The following article contains spoilers.
Through sheer might and successful long-term planning, Disney, through its control of both Marvel and Lucasfilm, has become the epicenter of the geek universe. The company steers Hollywood’s two most successful movie franchises, the Avengers saga and a revitalized Star Wars universe, and has over the past half-decade perfected the art of fan service. But thanks to a single line of dialogue in its latest film, Captain America: Civil War, Disney has seemingly blown up any chance of the ultimate fan event: A Star Wars-Marvel crossover.
During the gigantic battle royale that marks the apex of directors Joe and Anthony Russo’s new blockbuster, Spider-Man is portrayed as a fresh-faced geek just excited to meet his heroes (even if he has to fight half of them). He’s also a boy genius with a love of retro tech, and when he’s faced with the challenge of taking down a very giant nemesis, he quickly concocts a plan inspired by science fiction; after all, he’s still very new to this superhero thing, so he doesn’t have much practical experience to fall back on.
As he swings through the air, he asks his fellow Team Iron Man combatants if they’d ever seen that old movie, The Empire Strikes Back. Then proceeds to use his webbing like Luke used his T-47’s tow cables to trip up the AT-ATs in the battle on Hoth. It’s a funny moment that highlights his youth. Tony Stark was definitely alive when it hit theaters in 1980 — and shows off Peter Parker’s quick thinking and ingenuity. But it also carries some mind-blowing connotations, if you think hard enough about it (and considering the fan bases involved, people will).

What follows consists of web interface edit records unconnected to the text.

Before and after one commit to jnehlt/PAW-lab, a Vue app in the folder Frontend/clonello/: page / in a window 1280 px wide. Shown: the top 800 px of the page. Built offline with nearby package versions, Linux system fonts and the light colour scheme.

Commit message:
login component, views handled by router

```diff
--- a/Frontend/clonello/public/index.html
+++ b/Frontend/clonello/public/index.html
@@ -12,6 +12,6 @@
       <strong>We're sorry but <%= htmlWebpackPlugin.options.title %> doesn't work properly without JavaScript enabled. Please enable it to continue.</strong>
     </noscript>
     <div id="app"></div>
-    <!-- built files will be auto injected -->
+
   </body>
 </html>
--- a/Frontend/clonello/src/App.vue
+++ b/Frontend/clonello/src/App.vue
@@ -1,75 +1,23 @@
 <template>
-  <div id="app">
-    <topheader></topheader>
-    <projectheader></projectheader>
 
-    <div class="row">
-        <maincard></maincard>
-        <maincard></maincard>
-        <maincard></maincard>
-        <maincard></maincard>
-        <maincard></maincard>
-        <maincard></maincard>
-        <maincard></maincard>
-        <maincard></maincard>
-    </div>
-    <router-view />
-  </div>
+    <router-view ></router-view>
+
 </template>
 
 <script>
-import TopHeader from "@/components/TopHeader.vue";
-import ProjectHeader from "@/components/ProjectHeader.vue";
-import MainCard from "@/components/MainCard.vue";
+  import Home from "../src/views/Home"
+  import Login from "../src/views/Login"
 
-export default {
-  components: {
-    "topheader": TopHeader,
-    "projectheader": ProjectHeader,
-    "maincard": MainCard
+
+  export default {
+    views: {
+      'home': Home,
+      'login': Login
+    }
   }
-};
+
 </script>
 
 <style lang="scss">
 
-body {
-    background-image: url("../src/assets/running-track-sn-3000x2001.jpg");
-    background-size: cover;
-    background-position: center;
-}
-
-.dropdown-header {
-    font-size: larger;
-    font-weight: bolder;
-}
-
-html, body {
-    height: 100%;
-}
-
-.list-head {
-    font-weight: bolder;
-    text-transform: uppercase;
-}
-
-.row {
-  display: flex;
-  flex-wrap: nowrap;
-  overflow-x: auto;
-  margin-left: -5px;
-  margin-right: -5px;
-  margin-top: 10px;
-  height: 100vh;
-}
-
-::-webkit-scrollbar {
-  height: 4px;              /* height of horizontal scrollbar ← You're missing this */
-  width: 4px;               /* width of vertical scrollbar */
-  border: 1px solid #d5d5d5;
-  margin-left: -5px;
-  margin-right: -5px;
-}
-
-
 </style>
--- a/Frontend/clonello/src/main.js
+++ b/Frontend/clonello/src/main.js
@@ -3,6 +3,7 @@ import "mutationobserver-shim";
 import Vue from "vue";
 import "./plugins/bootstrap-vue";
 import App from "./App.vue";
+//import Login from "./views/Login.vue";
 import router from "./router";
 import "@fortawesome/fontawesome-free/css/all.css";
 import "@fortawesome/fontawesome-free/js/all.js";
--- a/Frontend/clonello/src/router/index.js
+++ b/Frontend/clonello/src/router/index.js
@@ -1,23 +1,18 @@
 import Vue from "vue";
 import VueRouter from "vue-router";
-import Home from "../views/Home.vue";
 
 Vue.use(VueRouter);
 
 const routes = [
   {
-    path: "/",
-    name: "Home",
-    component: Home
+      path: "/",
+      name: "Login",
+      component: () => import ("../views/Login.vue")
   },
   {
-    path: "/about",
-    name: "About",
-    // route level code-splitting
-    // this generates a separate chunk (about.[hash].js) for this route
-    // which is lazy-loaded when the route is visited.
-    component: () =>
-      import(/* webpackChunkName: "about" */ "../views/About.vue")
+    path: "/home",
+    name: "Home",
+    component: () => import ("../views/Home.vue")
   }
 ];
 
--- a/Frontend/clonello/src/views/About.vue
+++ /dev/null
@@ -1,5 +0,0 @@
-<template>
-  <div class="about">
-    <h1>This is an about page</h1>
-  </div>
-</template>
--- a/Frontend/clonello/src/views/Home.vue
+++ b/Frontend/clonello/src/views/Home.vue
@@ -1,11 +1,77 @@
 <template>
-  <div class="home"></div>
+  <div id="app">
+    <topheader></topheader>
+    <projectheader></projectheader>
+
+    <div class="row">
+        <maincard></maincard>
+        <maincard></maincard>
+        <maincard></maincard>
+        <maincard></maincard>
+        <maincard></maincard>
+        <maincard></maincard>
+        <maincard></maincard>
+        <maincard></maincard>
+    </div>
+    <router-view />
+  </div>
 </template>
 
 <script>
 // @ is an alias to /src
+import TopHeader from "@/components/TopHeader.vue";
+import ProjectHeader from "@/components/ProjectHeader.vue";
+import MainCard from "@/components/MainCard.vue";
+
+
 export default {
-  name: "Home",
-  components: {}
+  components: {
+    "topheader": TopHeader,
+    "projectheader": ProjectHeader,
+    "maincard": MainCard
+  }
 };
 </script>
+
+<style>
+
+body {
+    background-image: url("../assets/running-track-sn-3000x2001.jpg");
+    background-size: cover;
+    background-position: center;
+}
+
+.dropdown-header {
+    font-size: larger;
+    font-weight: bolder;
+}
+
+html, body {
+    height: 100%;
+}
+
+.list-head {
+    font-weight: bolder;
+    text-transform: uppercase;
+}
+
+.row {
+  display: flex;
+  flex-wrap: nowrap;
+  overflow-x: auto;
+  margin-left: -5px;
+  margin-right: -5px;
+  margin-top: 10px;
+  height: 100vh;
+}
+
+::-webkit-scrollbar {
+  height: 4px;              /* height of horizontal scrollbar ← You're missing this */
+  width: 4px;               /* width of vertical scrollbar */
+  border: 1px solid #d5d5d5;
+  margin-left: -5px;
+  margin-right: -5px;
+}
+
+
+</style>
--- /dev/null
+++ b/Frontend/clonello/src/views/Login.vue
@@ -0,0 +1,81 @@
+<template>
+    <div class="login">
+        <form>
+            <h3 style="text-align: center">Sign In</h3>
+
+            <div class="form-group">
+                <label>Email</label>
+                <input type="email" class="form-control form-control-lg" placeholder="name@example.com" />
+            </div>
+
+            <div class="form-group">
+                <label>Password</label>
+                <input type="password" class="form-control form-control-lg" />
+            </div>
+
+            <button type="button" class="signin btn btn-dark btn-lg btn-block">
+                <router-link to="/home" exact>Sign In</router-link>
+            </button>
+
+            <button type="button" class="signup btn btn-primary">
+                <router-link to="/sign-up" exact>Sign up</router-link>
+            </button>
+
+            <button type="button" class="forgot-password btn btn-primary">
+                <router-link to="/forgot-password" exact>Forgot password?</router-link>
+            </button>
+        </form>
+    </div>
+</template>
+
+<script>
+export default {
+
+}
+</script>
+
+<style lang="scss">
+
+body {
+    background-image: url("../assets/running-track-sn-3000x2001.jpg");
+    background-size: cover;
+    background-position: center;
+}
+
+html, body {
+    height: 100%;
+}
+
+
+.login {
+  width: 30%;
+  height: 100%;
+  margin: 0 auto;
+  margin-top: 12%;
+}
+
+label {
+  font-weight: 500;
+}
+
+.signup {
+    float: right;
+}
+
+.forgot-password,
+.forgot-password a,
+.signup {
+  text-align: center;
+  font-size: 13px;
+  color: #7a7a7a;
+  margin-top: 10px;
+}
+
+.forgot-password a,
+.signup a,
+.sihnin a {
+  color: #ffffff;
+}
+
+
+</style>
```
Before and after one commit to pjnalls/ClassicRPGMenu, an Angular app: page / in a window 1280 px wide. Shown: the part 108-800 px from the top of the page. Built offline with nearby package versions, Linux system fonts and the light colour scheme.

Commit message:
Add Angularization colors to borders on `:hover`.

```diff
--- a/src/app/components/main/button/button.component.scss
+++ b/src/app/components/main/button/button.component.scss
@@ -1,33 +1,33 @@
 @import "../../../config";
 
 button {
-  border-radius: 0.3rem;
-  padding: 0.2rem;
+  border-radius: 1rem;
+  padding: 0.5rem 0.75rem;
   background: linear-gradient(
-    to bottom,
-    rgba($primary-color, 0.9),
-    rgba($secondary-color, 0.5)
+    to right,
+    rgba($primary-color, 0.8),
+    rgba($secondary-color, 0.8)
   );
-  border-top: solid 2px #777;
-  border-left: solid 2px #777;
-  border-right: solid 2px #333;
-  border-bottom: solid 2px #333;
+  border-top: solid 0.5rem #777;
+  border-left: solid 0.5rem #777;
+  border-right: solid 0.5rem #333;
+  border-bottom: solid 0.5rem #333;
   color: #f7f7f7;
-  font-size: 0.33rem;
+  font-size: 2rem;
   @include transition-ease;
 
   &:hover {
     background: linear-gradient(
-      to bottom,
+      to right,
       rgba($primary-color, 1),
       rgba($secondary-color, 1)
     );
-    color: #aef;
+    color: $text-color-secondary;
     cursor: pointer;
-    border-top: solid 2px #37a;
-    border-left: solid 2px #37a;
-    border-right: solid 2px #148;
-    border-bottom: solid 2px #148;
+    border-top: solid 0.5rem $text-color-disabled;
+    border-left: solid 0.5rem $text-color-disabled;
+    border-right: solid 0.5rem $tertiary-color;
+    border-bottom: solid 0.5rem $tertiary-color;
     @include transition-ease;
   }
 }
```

For the most part, the Marvel movies have avoided too many pop culture references, so as to stay accessible in the coming years; Captain America’s famous to-do list from The Winter Soldier had timeless references like Nirvana, Rocky, and I Love Lucy. There’s no doubt that Star Wars is just as immortal, and unlikely to confuse anyone who streams Civil War 15 years from now (probably before watching the Cap reboot, let’s be honest). So in that respect, it’s no big surprise that the Russos, who also directed Winter Soldier, would pick such a safe reference. It’s very funny to think that Spider-Man sits at home watching Star Wars, which in his super world is fictional.
But there’s more to it than that. Star Wars very famously takes place a long time ago, in a galaxy far, far away. So sure, it’s not as if there was much of a logical chance that Captain America and co. would run into a Wookiee or have to deal with a pesky Ewok at any point in their adventures on earth. But with Guardians of the Galaxy taking place in space and the upcoming Doctor Strange involving whole different dimensions, it’s not unreasonable to think that they could run into one another if Disney so willed it.
And why wouldn’t they? They invented that sort of thing. The current rush for sustainable intellectual properties —which Disney foresaw and then helped trigger with its purchases of Marvel and Lucasfilm — has made crossover events a sort of ultimate prize for entertainment conglomerates. Captain America: Civil War is in and of itself a major crossover event, combining characters from a handful of movies into a superhero smorgasbord that will make far more money than any solo adventure can earn; it seems obvious now, but 2012’s The Avengers was a major gamble that brought everyone together. Sony gave up sole rights to Spider-Man just so it could cash in on the multiplying effect.
This is what Warner Bros. was aiming for when it made Batman V Superman: Dawn of Justice, and the disappointment of that film, both critically and at the box office, shows just how hard it is to pull off.
Fans had their hopes for a Star Wars-Marvel crossover raised when Stan Lee mused on the topic in January. Speaking to The Big Issue, the 93-year-old Marvel mastermind said, “If [Disney] feels that incorporating Star Wars with the Marvel characters will be very successful, they’ll find a way to do it. Can you imagine Spider-Man saying, ‘May the force be with you’? It may come to that!”
It turns out the Spidey did make a Star Wars reference, but not in the way Lee suggested. The joke in Civil War makes Lee’s idea much more difficult. There’d have to be a hokey “Wow, you’re real?!” moment, at the very least — though in a world of Norse gods coming to Earth and AI systems turning into purple humanoids, it’s not totally far-fetched. After all, Marvel does print the Star Wars comic books now.